Palomas Gap - Caballo Mountains
This route, an old ,narrow toll road is well known to those with Jeeps, ATVs and dirt bikes, but is probably not hiked all that often. One of the most obvious reasons why would seem to be the necessity of one of those types of vehicles just to get to some kind of reasonable starting point to begin walking.Well, this is not entirely true. We made it to our starting point on the east side of the mountains in a 2 wheel drive pick-up. The problem was was just finding our way among the maze of roads to get there. I drove past two turns and ended up using a road that turned out to not even be on the topo map I used for reference to get there. All but this last couple of miles on that road weren't particularly rough. I was using my hand held GPS with points loaded from my AllTopo software and I still wasted a half an hour or so getting off and then back on track. Since this is so far from towns and highways, I don't know if conventional GPS systems that are in use in so many vehicles will be of much use.
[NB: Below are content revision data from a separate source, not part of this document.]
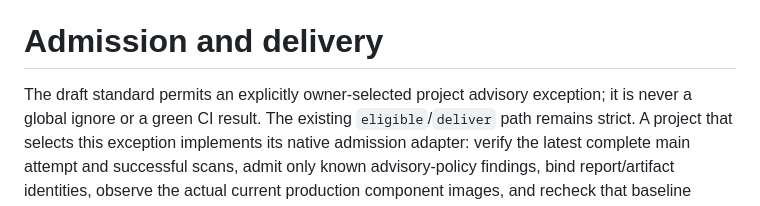
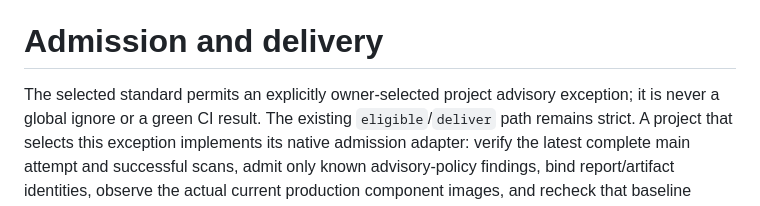
Before and after one commit to NDDev-Technocracy-Standarts/std-0004-ci-cd-workflows, a Markdown page: docs/usage.md, the part around the change. Drawn GitHub-style.

Commit message:
docs: align admission wording with selected issued standard

```diff
--- a/docs/usage.md
+++ b/docs/usage.md
@@ -149,7 +149,7 @@ are rejected. This is content/provenance binding, not a claim of signed SLSA att
 
 # Admission and delivery
 
-The draft standard permits an explicitly owner-selected project advisory exception; it is never a
+The selected standard permits an explicitly owner-selected project advisory exception; it is never a
 global ignore or a green CI result. The existing `eligible`/`deliver` path remains strict. A project
 that selects this exception implements its native admission adapter: verify the latest complete
 main attempt and successful scans, admit only known advisory-policy findings, bind report/artifact
```
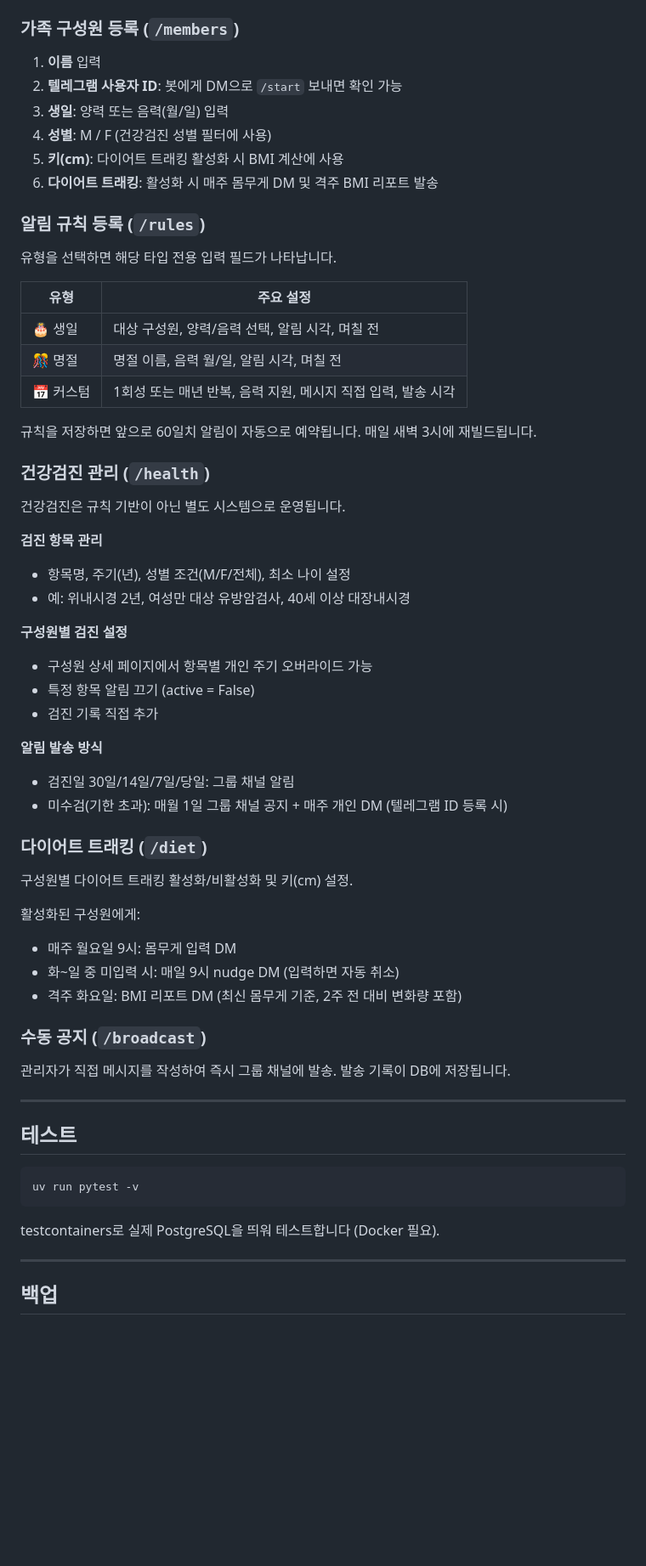
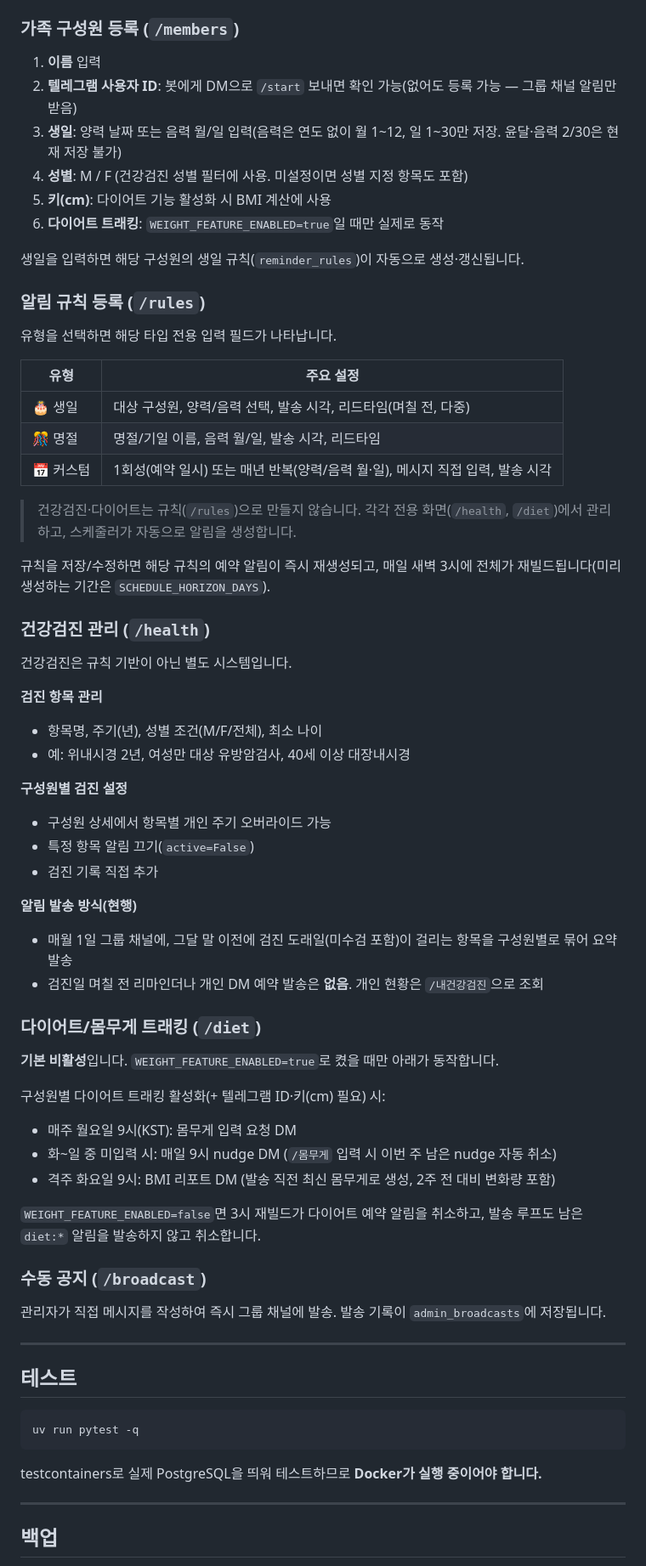
Before and after one commit to kimtaegyu1223/kinkeeper, a Markdown page: README.md, the part around one of its changes. Shown at 85% size. GitHub-like rendering; blank space fills up the shorter version.

````diff
--- a/README.md
+++ b/README.md
@@ -188,11 +229,13 @@ journalctl --user -u kinkeeper-bot -p err --since "1 hour ago"
 ### 가족 구성원 등록 (`/members`)
 
 1. **이름** 입력
-2. **텔레그램 사용자 ID**: 봇에게 DM으로 `/start` 보내면 확인 가능
-3. **생일**: 양력 또는 음력(월/일) 입력
-4. **성별**: M / F (건강검진 성별 필터에 사용)
-5. **키(cm)**: 다이어트 트래킹 활성화 시 BMI 계산에 사용
-6. **다이어트 트래킹**: 활성화 시 매주 몸무게 DM 및 격주 BMI 리포트 발송
+2. **텔레그램 사용자 ID**: 봇에게 DM으로 `/start` 보내면 확인 가능(없어도 등록 가능 — 그룹 채널 알림만 받음)
+3. **생일**: 양력 날짜 또는 음력 월/일 입력(음력은 연도 없이 월 1~12, 일 1~30만 저장. 윤달·음력 2/30은 현재 저장 불가)
+4. **성별**: M / F (건강검진 성별 필터에 사용. 미설정이면 성별 지정 항목도 포함)
+5. **키(cm)**: 다이어트 기능 활성화 시 BMI 계산에 사용
+6. **다이어트 트래킹**: `WEIGHT_FEATURE_ENABLED=true`일 때만 실제로 동작
+
+생일을 입력하면 해당 구성원의 생일 규칙(`reminder_rules`)이 자동으로 생성·갱신됩니다.
 
 ### 알림 규칙 등록 (`/rules`)
 
@@ -200,51 +243,58 @@ journalctl --user -u kinkeeper-bot -p err --since "1 hour ago"
 
 | 유형 | 주요 설정 |
 |---|---|
-| 🎂 생일 | 대상 구성원, 양력/음력 선택, 알림 시각, 며칠 전 |
-| 🎊 명절 | 명절 이름, 음력 월/일, 알림 시각, 며칠 전 |
-| 📅 커스텀 | 1회성 또는 매년 반복, 음력 지원, 메시지 직접 입력, 발송 시각 |
+| 🎂 생일 | 대상 구성원, 양력/음력 선택, 발송 시각, 리드타임(며칠 전, 다중) |
+| 🎊 명절 | 명절/기일 이름, 음력 월/일, 발송 시각, 리드타임 |
+| 📅 커스텀 | 1회성(예약 일시) 또는 매년 반복(양력/음력 월·일), 메시지 직접 입력, 발송 시각 |
 
-규칙을 저장하면 앞으로 60일치 알림이 자동으로 예약됩니다. 매일 새벽 3시에 재빌드됩니다.
+> 건강검진·다이어트는 규칙(`/rules`)으로 만들지 않습니다. 각각 전용 화면(`/health`,
+> `/diet`)에서 관리하고, 스케줄러가 자동으로 알림을 생성합니다.
+
+규칙을 저장/수정하면 해당 규칙의 예약 알림이 즉시 재생성되고, 매일 새벽 3시에
+전체가 재빌드됩니다(미리 생성하는 기간은 `SCHEDULE_HORIZON_DAYS`).
 
 ### 건강검진 관리 (`/health`)
 
-건강검진은 규칙 기반이 아닌 별도 시스템으로 운영됩니다.
+건강검진은 규칙 기반이 아닌 별도 시스템입니다.
 
 **검진 항목 관리**
-- 항목명, 주기(년), 성별 조건(M/F/전체), 최소 나이 설정
+- 항목명, 주기(년), 성별 조건(M/F/전체), 최소 나이
 - 예: 위내시경 2년, 여성만 대상 유방암검사, 40세 이상 대장내시경
 
 **구성원별 검진 설정**
-- 구성원 상세 페이지에서 항목별 개인 주기 오버라이드 가능
-- 특정 항목 알림 끄기 (active = False)
+- 구성원 상세에서 항목별 개인 주기 오버라이드 가능
+- 특정 항목 알림 끄기(`active=False`)
 - 검진 기록 직접 추가
 
-**알림 발송 방식**
-- 검진일 30일/14일/7일/당일: 그룹 채널 알림
-- 미수검(기한 초과): 매월 1일 그룹 채널 공지 + 매주 개인 DM (텔레그램 ID 등록 시)
+**알림 발송 방식(현행)**
+- 매월 1일 그룹 채널에, 그달 말 이전에 검진 도래일(미수검 포함)이 걸리는 항목을 구성원별로 묶어 요약 발송
+- 검진일 며칠 전 리마인더나 개인 DM 예약 발송은 **없음**. 개인 현황은 `/내건강검진`으로 조회
 
-### 다이어트 트래킹 (`/diet`)
+### 다이어트/몸무게 트래킹 (`/diet`)
 
-구성원별 다이어트 트래킹 활성화/비활성화 및 키(cm) 설정.
+**기본 비활성**입니다. `WEIGHT_FEATURE_ENABLED=true`로 켰을 때만 아래가 동작합니다.
 
-활성화된 구성원에게:
-- 매주 월요일 9시: 몸무게 입력 DM
-- 화~일 중 미입력 시: 매일 9시 nudge DM (입력하면 자동 취소)
-- 격주 화요일: BMI 리포트 DM (최신 몸무게 기준, 2주 전 대비 변화량 포함)
+구성원별 다이어트 트래킹 활성화(+ 텔레그램 ID·키(cm) 필요) 시:
+- 매주 월요일 9시(KST): 몸무게 입력 요청 DM
+- 화~일 중 미입력 시: 매일 9시 nudge DM (`/몸무게` 입력 시 이번 주 남은 nudge 자동 취소)
+- 격주 화요일 9시: BMI 리포트 DM (발송 직전 최신 몸무게로 생성, 2주 전 대비 변화량 포함)
+
+`WEIGHT_FEATURE_ENABLED=false`면 3시 재빌드가 다이어트 예약 알림을 취소하고,
+발송 루프도 남은 `diet:*` 알림을 발송하지 않고 취소합니다.
 
 ### 수동 공지 (`/broadcast`)
 
-관리자가 직접 메시지를 작성하여 즉시 그룹 채널에 발송. 발송 기록이 DB에 저장됩니다.
+관리자가 직접 메시지를 작성하여 즉시 그룹 채널에 발송. 발송 기록이 `admin_broadcasts`에 저장됩니다.
 
 ---
 
 ## 테스트
 
 ```bash
-uv run pytest -v
+uv run pytest -q
 ```
 
-testcontainers로 실제 PostgreSQL을 띄워 테스트합니다 (Docker 필요).
+testcontainers로 실제 PostgreSQL을 띄워 테스트하므로 **Docker가 실행 중이어야 합니다.**
 
 ---
 
````
Also changed, not shown: other parts of README.md (+93 -47 lines).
The hike itself is spectacular. We started out amongst the low red hills that run along much of the east side of the Caballos. These hills form a parallel low elevation range which forms a barrier that redirects the drainage from the main ridge of the Caballos for many miles into Palomas Gap Creek which flows to the north and then west cutting completely through range. We hiked along the road,which crossed the creek bed a couple of times before beginning its gradual ascent going higher and higher, a small scratch in the massive limestone layers on the south side of the Gap. At its highest point we were probably 500 feet above the dry waterfalls of the creek bottom,with peaks rising 1500 feet above us. We chatted pleasantly with a fellow who stopped whatever adventure he was bound for on his ATV, and I thought I might need to get one of those things for my old age. We made it over to the point where the road begins to do some really long descending switchbacks on the east side. We could see the Rio Grande, the small town of Palomas, and the snow covered Black Range beyond.
After we'd turned around and were heading back, I thought if it weren't for difficulty of access and it's being so far from any population center, this canyon would be a destination. But it isn't. The lone ATVer was the only person we met. And as almost always, it seemed most right to enjoy the desert in solitude. Note: this hike is almost entirely without shade, except in a few spots where it is formed by the road cut itself. Also, although the canyon itself looks like an interesting hike, there several high waterfalls that may require rapelling with a rope or at least some extraordinary rock scrambling skills.